Task goal
Every line containing "Also" should be identified and copied from the data below.

Modification records:
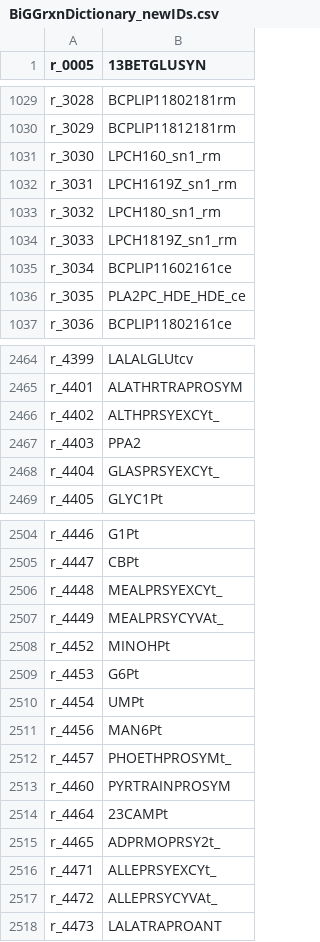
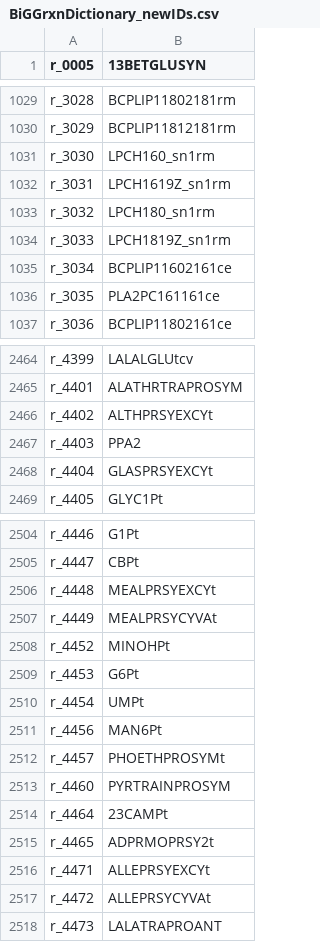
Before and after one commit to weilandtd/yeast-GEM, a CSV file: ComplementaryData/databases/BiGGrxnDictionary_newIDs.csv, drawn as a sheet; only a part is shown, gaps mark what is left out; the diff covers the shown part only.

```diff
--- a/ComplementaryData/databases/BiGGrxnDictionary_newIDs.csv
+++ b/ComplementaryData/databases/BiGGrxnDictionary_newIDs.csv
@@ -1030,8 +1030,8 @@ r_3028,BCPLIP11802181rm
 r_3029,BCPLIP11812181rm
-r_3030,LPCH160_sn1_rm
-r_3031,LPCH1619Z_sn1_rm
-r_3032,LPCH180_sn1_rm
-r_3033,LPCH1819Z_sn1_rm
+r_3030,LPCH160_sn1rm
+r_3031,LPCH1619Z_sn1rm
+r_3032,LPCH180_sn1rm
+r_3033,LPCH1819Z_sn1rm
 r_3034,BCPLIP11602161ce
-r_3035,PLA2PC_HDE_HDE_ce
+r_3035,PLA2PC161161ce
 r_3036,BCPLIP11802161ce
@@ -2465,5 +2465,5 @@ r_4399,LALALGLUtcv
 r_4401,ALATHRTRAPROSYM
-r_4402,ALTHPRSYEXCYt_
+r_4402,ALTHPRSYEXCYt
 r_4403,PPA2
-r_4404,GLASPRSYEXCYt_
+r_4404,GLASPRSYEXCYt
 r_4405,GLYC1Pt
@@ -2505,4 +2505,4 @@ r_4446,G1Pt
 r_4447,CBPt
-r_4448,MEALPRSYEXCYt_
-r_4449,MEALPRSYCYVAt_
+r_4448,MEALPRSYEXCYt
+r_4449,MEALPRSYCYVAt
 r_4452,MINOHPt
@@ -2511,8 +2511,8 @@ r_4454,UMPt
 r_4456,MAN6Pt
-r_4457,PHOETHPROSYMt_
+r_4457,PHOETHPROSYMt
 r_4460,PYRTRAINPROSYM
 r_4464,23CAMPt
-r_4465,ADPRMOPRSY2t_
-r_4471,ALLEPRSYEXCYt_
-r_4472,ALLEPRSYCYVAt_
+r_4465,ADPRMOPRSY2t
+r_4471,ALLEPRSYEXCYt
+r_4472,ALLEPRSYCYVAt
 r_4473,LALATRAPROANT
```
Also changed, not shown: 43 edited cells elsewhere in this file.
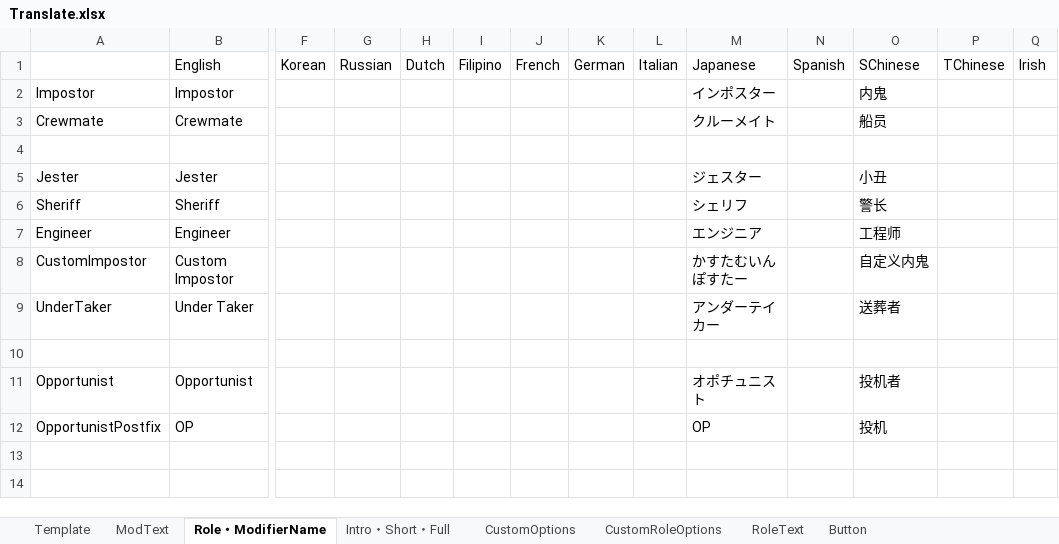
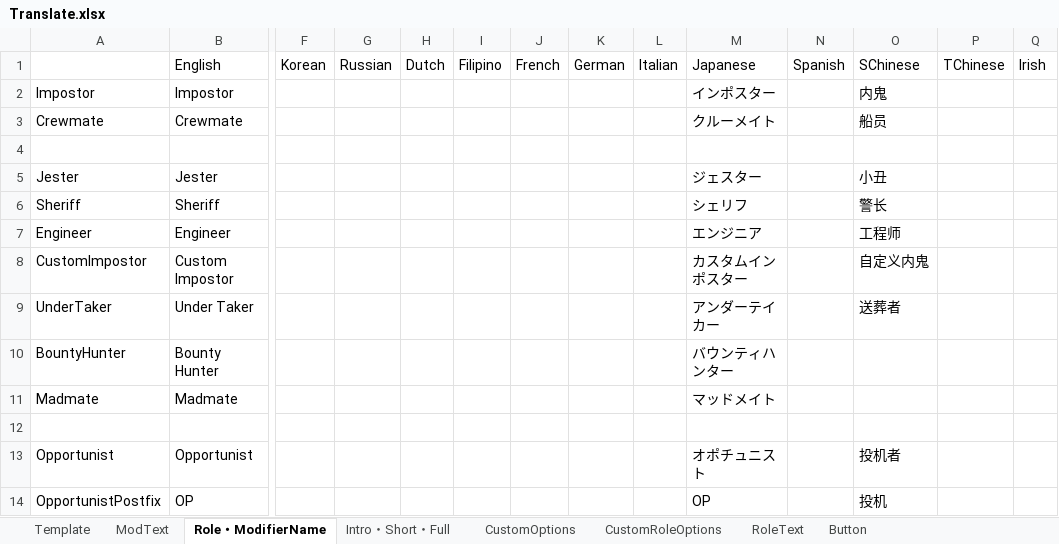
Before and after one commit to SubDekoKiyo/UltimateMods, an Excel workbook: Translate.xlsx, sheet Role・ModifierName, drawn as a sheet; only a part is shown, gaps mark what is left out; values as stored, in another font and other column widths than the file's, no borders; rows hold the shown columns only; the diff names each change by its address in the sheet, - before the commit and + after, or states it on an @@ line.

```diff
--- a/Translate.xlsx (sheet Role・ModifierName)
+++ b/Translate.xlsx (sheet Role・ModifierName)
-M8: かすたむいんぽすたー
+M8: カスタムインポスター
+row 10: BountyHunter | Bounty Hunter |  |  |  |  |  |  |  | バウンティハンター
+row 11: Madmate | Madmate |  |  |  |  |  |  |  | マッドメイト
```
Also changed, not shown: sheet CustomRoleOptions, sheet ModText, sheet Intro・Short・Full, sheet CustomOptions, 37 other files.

* * *

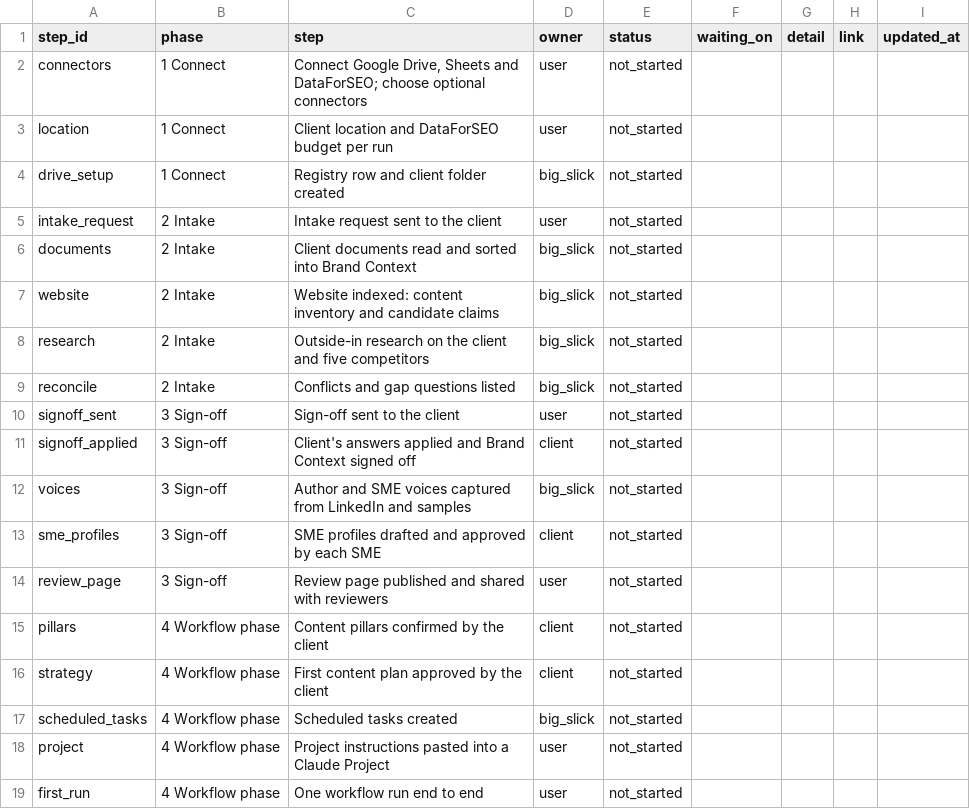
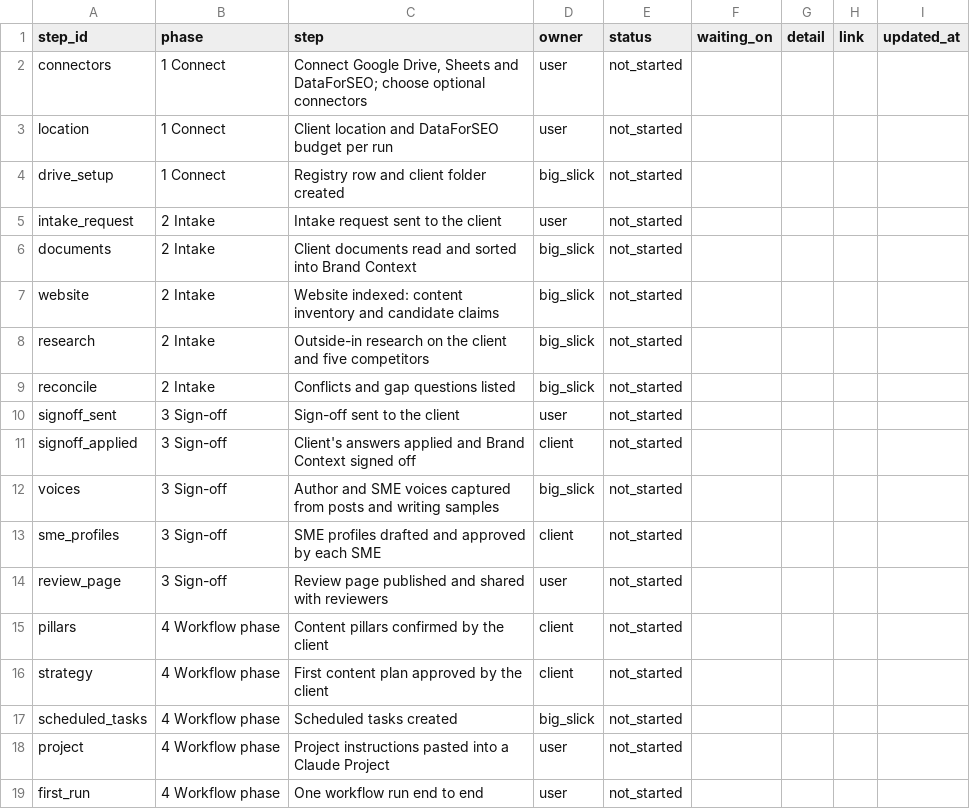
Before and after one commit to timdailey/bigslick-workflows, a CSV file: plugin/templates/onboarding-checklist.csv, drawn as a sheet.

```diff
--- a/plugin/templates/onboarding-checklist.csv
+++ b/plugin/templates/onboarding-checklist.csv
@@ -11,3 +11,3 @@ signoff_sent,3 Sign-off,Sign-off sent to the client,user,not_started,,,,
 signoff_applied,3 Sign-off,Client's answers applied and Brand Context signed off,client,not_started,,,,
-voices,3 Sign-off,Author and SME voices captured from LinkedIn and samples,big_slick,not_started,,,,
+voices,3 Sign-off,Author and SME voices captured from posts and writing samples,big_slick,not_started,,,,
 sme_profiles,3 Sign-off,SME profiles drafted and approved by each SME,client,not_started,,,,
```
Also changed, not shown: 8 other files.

==

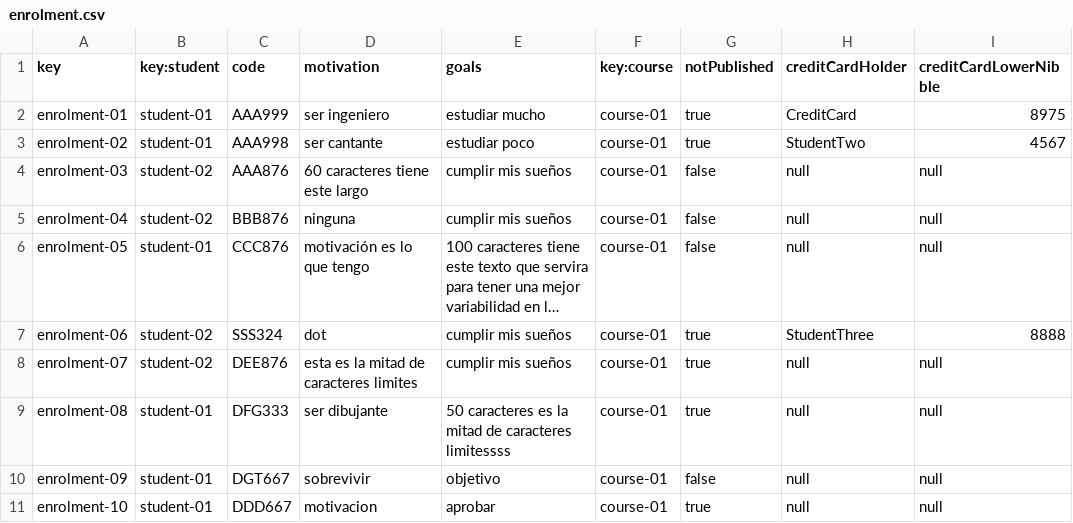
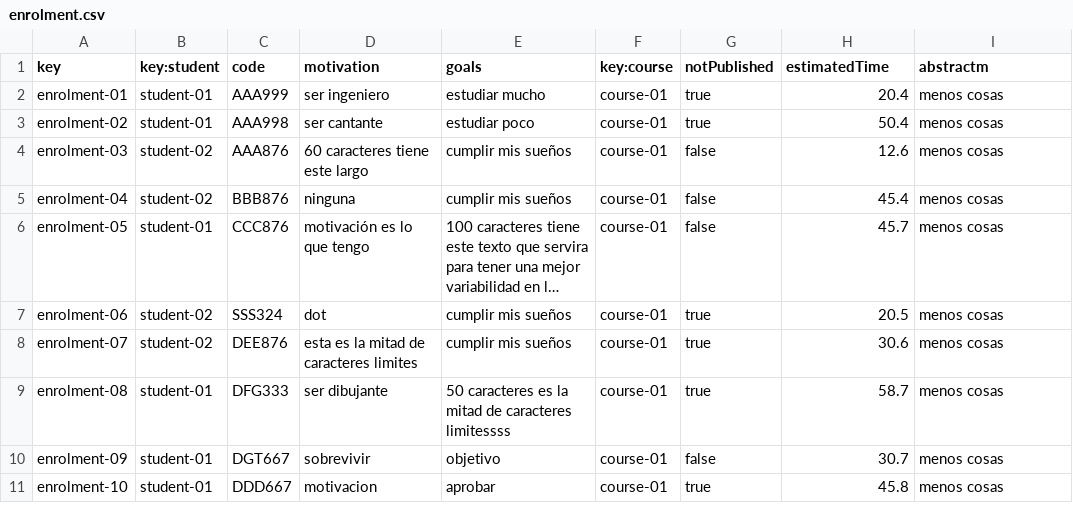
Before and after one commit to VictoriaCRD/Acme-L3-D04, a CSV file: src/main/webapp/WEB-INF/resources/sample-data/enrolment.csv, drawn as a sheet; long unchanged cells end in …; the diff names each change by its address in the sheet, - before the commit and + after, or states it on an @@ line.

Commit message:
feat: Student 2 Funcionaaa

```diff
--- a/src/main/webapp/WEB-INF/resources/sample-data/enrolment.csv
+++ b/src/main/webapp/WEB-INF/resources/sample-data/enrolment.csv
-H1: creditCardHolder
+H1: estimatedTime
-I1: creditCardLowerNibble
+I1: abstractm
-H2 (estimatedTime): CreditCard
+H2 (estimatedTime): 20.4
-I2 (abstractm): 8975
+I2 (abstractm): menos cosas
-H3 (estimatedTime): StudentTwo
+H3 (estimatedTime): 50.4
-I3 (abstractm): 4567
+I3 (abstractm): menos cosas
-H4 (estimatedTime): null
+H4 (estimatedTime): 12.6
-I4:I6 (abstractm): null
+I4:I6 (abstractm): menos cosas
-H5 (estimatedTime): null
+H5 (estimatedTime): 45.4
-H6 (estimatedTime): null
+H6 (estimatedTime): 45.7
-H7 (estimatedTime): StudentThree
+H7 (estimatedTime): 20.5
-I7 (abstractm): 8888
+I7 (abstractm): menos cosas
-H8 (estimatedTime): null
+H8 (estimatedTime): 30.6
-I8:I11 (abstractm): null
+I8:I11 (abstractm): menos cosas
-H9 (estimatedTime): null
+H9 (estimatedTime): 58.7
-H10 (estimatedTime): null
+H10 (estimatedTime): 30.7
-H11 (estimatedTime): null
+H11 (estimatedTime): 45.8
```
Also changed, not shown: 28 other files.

Solution for this problem
Also changed, not shown: 43 edited cells elsewhere in this file.
Also changed, not shown: sheet CustomRoleOptions, sheet ModText, sheet Intro・Short・Full, sheet CustomOptions, 37 other files.
Also changed, not shown: 8 other files.
Also changed, not shown: 28 other files.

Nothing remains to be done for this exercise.